We have the Student Health Center located on the 3rd floor of Academy Hall. It’s not a hospital, but you can make appointments to be evaluated if you’re sick, etc. Their site says they offer (in addition to appointments): medical, gynecology, and allergy clinics, counseling services, and health education and wellness programs.
Also, Samaritan Hospital is a short walk away from campus (just across from the ice house) and we have our own ambulance service in case of emergencies.
As I’ve only been to a private school, I don’t really have a solid comparison. However, I would say that RPI doesn’t really carry an image of students flaunting wealth. Some 90% of students receive aid – many of us also take out loans and search for scholarships. Don’t be under the impression that you’re going to meet a bunch of people who are spending $50,000 + a year out of pocket to be educated here.
I would say that most of my friends and classmates are the standard “poor college student.” We work in the summers and on breaks (and during the school year, for some of us) and spend our own earnings on food, books, clothes, and leisure.
You’re not going to be overwhelmed with wealth.
Honestly, I feel that diversity is lacking at RPI. I would say that we have student from many different places, but there are not MANY students from many different places. I recently read that the Class of 2014 has students from 42 of the 50 states, all four territories (I believe) and from 14 countries. However, only 27% of the students are from outside of the northeast. I tried to find specific numbers for the student body, but couldn’t.
However, the students that we do have from diverse backgrounds are pretty active. We have a ton of multicultural student organizations which you can see here: http://home.union.rpi.edu/landings/view/1# . I would say many, but not all, of them are active.
Here’s what I’ll say: I went to high school in Texas and there’s something about girls from the south that I find attractive. That being said, we have our hots and we have our not so hots.
In the end, our female population is smaller than the male population, but it probably has the same physical characteristics of most other schools. Our bonus: our girls are smarter!
One word answer: no.
I don’t want to put a number on it, but most guys at RPI are involved in much more than only video games. We certainly have a share of guys (and girls!) who spend much of their time video gaming, but there are many more who are involved in academics, sports, and extracurriculars.
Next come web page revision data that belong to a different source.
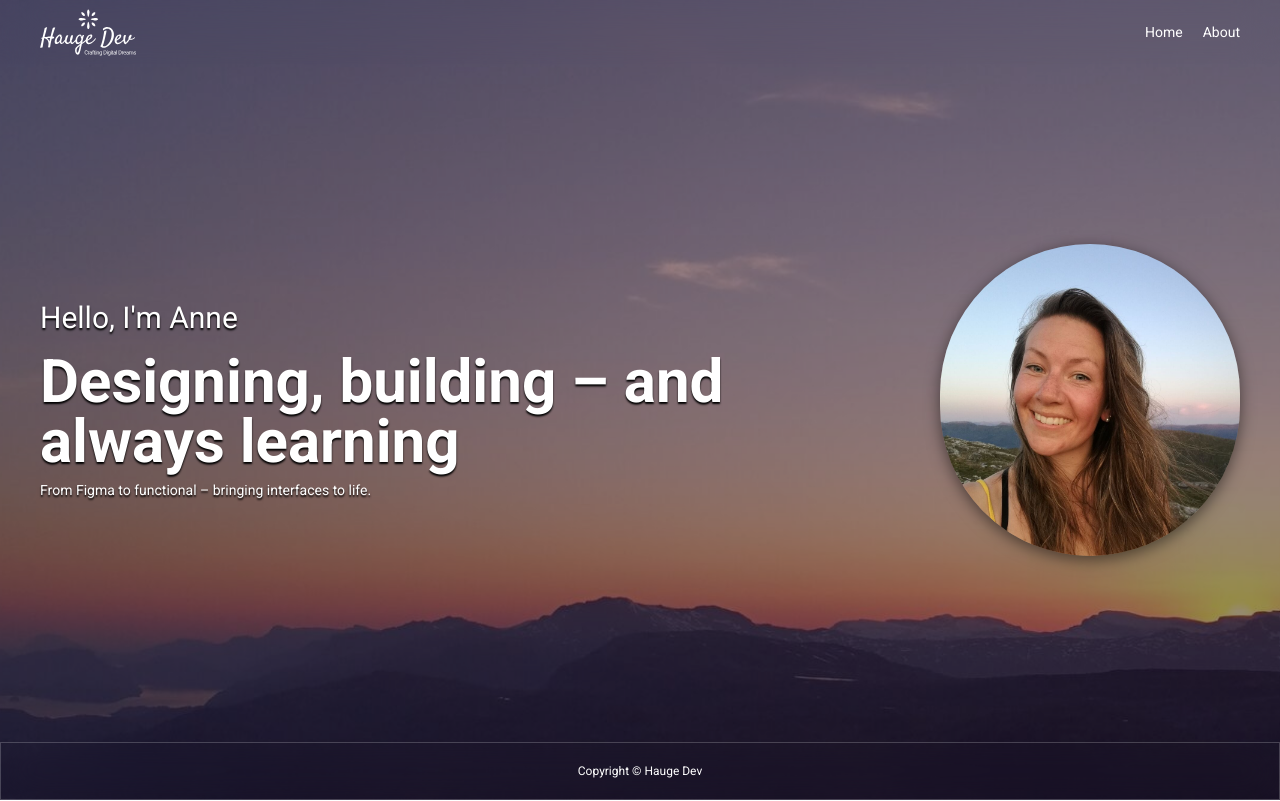
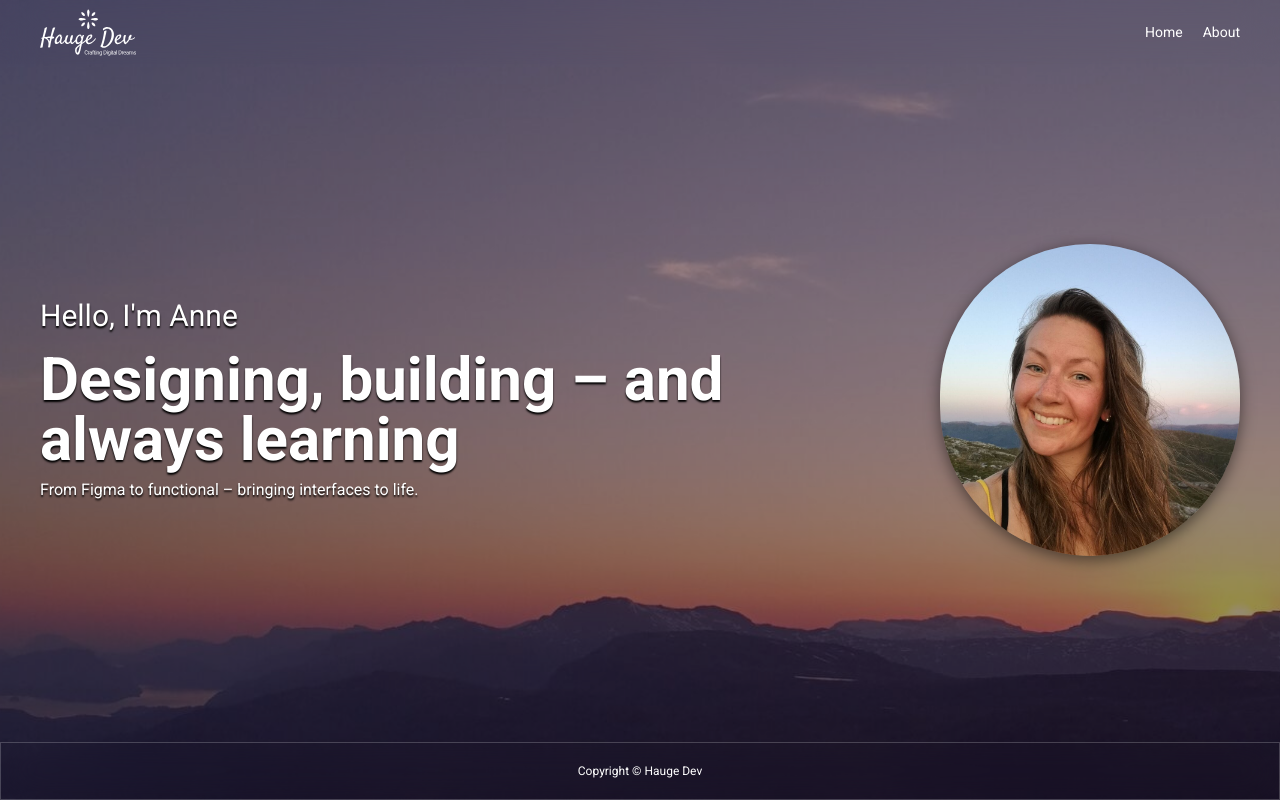
Before and after one commit to annechh/portfolio-2, a React (Vite) app: page / in a window 1280 px wide. Shown: the top 801 px of the page. Built offline with nearby package versions, Linux system fonts and the light colour scheme.

Commit message:
style: change text size

```diff
--- a/src/components/Introduction.tsx
+++ b/src/components/Introduction.tsx
@@ -10,7 +10,9 @@ export default function Introduction() {
         <h1 className="text-3xl md:text-4xl lg:text-6xl font-bold text-shadow-sm">
           {introductionData.title}
         </h1>
-        <p className="text-xs md:text-sm text-shadow-sm pt-1 md:pt-2">{introductionData.intro2}</p>
+        <p className="text-xs md:text-base text-shadow-sm pt-1 md:pt-2">
+          {introductionData.intro2}
+        </p>
       </div>
       <div className="max-w-[200px] lg:max-w-[300px] w-full h-full rounded-full overflow-hidden shadow-sm">
         <img
```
We have plenty of social guys!
Try reslife.rpi.edu . I know they have square footage, and the dimensions vary from room to room. If you do some work, you should be able to get a very close guess on the dimensions. I could do it if I had your room number.
Most people don’t make much of additional effort to secure valuables beyond locking their door. If you want, you could consider buying a small strong box/safe, but the dorms are rather secure. If you’re worried, get a safe, but you should be just fine if you lock your door and don’t walk around telling everyone that your camera is sitting under your bed, or whatever.
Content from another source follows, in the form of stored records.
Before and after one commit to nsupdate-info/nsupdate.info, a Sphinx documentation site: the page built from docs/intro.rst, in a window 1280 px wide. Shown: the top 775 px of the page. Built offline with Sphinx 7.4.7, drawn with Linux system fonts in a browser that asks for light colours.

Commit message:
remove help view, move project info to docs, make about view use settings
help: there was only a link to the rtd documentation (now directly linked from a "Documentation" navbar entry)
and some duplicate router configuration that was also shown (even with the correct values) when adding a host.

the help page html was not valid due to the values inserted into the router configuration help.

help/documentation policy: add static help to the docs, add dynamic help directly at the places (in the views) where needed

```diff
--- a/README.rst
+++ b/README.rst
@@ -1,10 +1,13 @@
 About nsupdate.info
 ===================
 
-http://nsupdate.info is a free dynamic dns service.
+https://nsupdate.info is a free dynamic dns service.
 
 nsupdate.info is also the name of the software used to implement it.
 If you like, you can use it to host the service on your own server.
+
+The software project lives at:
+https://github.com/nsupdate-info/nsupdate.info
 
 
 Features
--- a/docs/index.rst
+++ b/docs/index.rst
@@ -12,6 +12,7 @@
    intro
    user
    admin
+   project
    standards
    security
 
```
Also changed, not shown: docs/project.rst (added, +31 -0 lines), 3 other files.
I personally have a Canon dSLR that I am comfortable having in my room only locking the door.
RPI students are just like students at any other college; they’re very diverse. Some students, male and female, dress up while others dress down. College students are college students; they dress down more often than up. It’s just not fair to make an explicit statement one way or the other.
As far as girls go, you’re aware of “the ratio.” You can look at it from a variety of perspectives. Is it visible in the classrooms, clubs, dining halls, etc? Yes. Does it make guys lonely and not have any female friends? No. If you’re currently at a school with a typical (1:1) ratio then you’ll see differences. You might have to work harder to earn someone’s attention, but it’s not annoying.
As far as the view of RPI from a professional-external perspective: we’re regarded highly. People with RPI degrees are considered to have an advantage compared to job applicants from many other schools. Especially in engineering, RPI will be recognized around the world by companies/employers. Having Rensselaer on your diploma will pay off.